Last week I had to attend a religious function.  The mother-in-law of Suman, a friend of mine had passed away thirteen days previously and the ceremony was being held to pray for peace to the departed soul.  In fact the old lady passed away a mere twenty three days after her husband did, so naturally it was a sad occasion.

Suman and I were very close about ten years back.  We used to meet in the park regularly in the evenings along with our small children.  The kids have grown up now and we are both very busy.  Although we don't meet regularly, our friendship is very warm and supportive.  You could say that we see each other off and on and sometimes we miss out on news about each other.  But we always catch up eventually.

Suman's husband Anil is the second son of his parents.  The eldest son Amit lives in the United States.  Around eight years back he visited home and stayed with his parents.  When he heard that Suman had a friend who was a foreign woman married into an Indian joint family, he was quite interested to meet me, to find out how I coped with the culture differences.  He was finding tremendous difficulty handling the differences in spite of being born and bred here.  He visited my home one evening with Suman.

We welcomed them into our home as we did with any visitor.  My father-in-law thought that Amit was Suman's husband.  He became irritated as Amit constantly invited me to join in the conversation and had a lot of questions to ask me.  I don't think Amit intended to do this, but my father-in-law felt somewhat snubbed by him.  As he and Suman left, Amit shook my hand as is common practise in western countries.  I didn't mind in the least.  My father-in-law's eyes narrowed when he saw this.

After the visitors left, I was subjected to a barrage of questions by my father-in-law who was completely puzzled by Amit's apparent interest in talking to me, not to mention his apparent audacity at shaking my hand.  I patiently tried to explain the reason for Amit's curiousity.  When my father-in-law realised that Amit was not in fact Suman's husband but her elder brother-in-law who was, to the best of our knowledge, single (despite being around fifty years of age) he became completely furious and it became necessary to calm him down.  This was a very embarrassing situation for me, although I tried not to let it bother me.  My father-in-law was very much a man of his time and culture and meant well.  After that, I met Suman very infrequently.

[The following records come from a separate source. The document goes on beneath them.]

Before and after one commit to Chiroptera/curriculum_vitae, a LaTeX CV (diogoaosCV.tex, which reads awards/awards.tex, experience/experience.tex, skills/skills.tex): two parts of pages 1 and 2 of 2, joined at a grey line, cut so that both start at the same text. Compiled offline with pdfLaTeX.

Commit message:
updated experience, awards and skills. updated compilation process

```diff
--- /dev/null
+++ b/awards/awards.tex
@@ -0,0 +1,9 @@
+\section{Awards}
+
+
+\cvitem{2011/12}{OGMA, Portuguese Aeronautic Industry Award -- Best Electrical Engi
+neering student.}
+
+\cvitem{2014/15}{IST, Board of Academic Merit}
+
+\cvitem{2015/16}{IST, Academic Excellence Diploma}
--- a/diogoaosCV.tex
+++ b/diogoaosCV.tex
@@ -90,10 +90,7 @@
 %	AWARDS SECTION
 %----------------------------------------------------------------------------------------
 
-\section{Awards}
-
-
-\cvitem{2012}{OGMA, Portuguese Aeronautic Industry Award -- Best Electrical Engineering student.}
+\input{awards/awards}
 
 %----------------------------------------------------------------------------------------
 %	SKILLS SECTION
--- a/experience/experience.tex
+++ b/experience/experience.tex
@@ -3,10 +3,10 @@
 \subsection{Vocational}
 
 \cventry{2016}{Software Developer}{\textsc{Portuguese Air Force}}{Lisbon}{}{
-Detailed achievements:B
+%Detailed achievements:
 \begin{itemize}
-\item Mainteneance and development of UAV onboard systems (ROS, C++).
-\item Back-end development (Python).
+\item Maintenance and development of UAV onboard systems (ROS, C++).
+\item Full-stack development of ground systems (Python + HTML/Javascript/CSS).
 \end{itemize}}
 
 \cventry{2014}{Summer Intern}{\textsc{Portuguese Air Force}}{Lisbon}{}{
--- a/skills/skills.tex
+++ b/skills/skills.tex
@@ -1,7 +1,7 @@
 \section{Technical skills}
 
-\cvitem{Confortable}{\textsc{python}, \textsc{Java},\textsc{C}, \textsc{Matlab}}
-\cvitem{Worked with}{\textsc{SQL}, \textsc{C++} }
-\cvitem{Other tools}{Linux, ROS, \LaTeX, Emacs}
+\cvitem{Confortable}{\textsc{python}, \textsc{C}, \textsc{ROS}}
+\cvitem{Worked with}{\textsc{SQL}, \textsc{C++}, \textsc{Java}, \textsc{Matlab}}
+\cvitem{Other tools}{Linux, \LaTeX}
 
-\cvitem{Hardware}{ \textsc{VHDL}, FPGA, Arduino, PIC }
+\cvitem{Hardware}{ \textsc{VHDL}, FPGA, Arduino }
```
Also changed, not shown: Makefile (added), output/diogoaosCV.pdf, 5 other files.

There was no sign of Amit at the function.  Living as he does in the United States, it would have been difficult for him to get away.  I didn't think twice about it.  As I was getting ready to leave, once the function was over, a woman approached me, introduced herself as Meena and asked me who I was.  When I told her, she told me that Amit had told her about meeting me once.  She was now Amit's wife.  They were married a few years after Amit visited my home.  She explained to me that she had been a widow with a young son.  Her late father-in-law had arranged her remarriage with Amit, as he worried about her future after his death.  It seems that Suman had forgotten to mention this to me.  Although  this function was a sad occasion, I was very happy to learn this good news.
 
Right then Amit's call came through on Meena's mobile.  She passed the phone to me and once he had recognised who I was, I congratulated him on his marriage and told him that I was very impressed with his wife.  I also told him that the two of us were getting on like a house on fire.

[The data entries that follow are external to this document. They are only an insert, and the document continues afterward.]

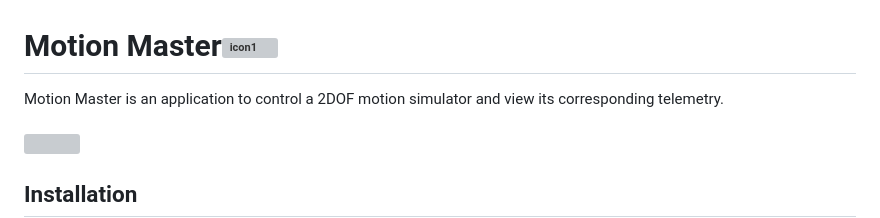
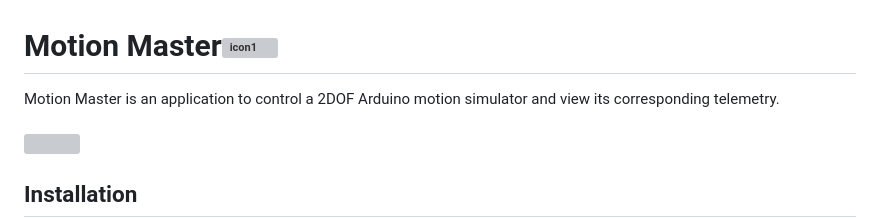
Before and after one commit to colemaring/Motion-Master, a Markdown page: README.md, the part around the change. Drawn GitHub-style; grey boxes are pictures that could not be loaded.

```diff
--- a/README.md
+++ b/README.md
@@ -2,7 +2,7 @@
 
 
 
-Motion Master is an application to control a 2DOF motion simulator and view its corresponding telemetry.
+Motion Master is an application to control a 2DOF Arduino motion simulator and view its corresponding telemetry.
 <br>
 ![](https://github.com/colemaring/Motion-Master/blob/main/renderer/video.gif)
 
```
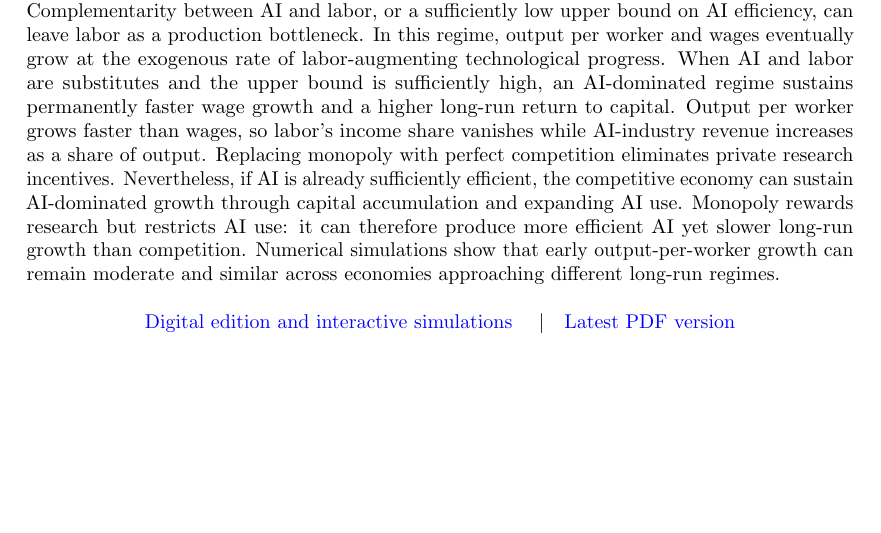
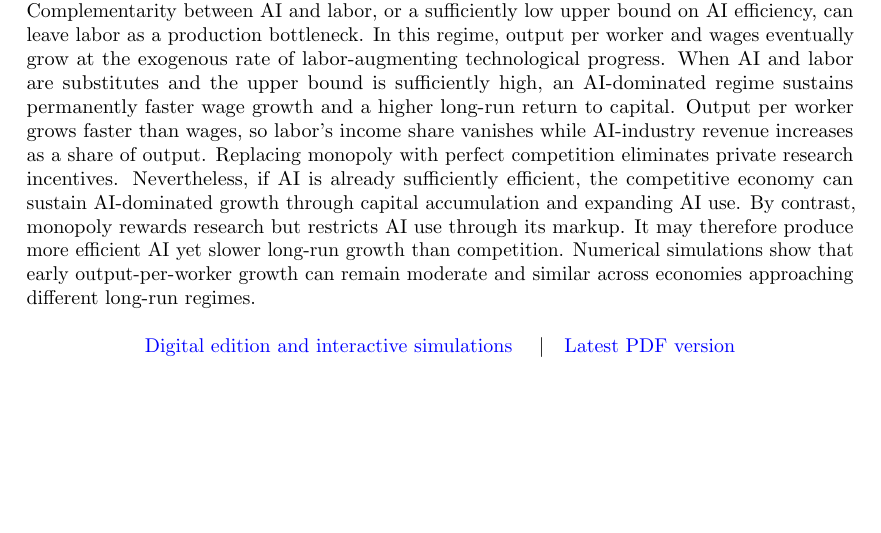
Before and after one commit to oliverpardo1979/ai-growth-and-labor, a LaTeX paper (main_rewrite.tex): part of page 1 of 96, cut so that both start at the same text. Compiled offline with pdfLaTeX.

Commit message:
Clarify monopoly contrast and qualify growth comparison in abstract

```diff
--- a/main_rewrite.tex
+++ b/main_rewrite.tex
@@ -129,8 +129,9 @@ of output. Replacing monopoly with perfect competition eliminates private
 research incentives. Nevertheless, if AI is already sufficiently efficient,
 the competitive economy can sustain AI-dominated growth through capital
 accumulation and expanding AI use.
-Monopoly rewards research but restricts AI use: it can therefore produce more
-efficient AI yet slower long-run growth than competition.
+By contrast, monopoly rewards research but restricts AI use through its markup.
+It may therefore produce more efficient AI yet slower long-run growth than
+competition.
 Numerical simulations show that early output-per-worker growth can remain
 moderate and similar across economies approaching different long-run regimes.
 \end{abstract}
```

"Why not?"  he said, "you're two nice girls!"  That made me laugh.  He's a very charming fellow indeed.

My father-in-law has now passed away, but this bit of news about Amit's marriage was something nice to talk about to my mother-in-law when I  got home.  She's always hungry for news.  Indeed, it was a nice piece of news.  Meanwhile I hope to meet Meena before she leaves Lucknow at the end of this week.

Comments

  1. Oh, walking into those social minefields can be a troubling adventure! In my part of the world, very often the interaction is between Latinos and White Americans--culturally old-fashioned, conservative people and youthfully liberal people. Can be difficult.

    I enjoyed your loving retelling of his experience. I am happy by the way it turned out!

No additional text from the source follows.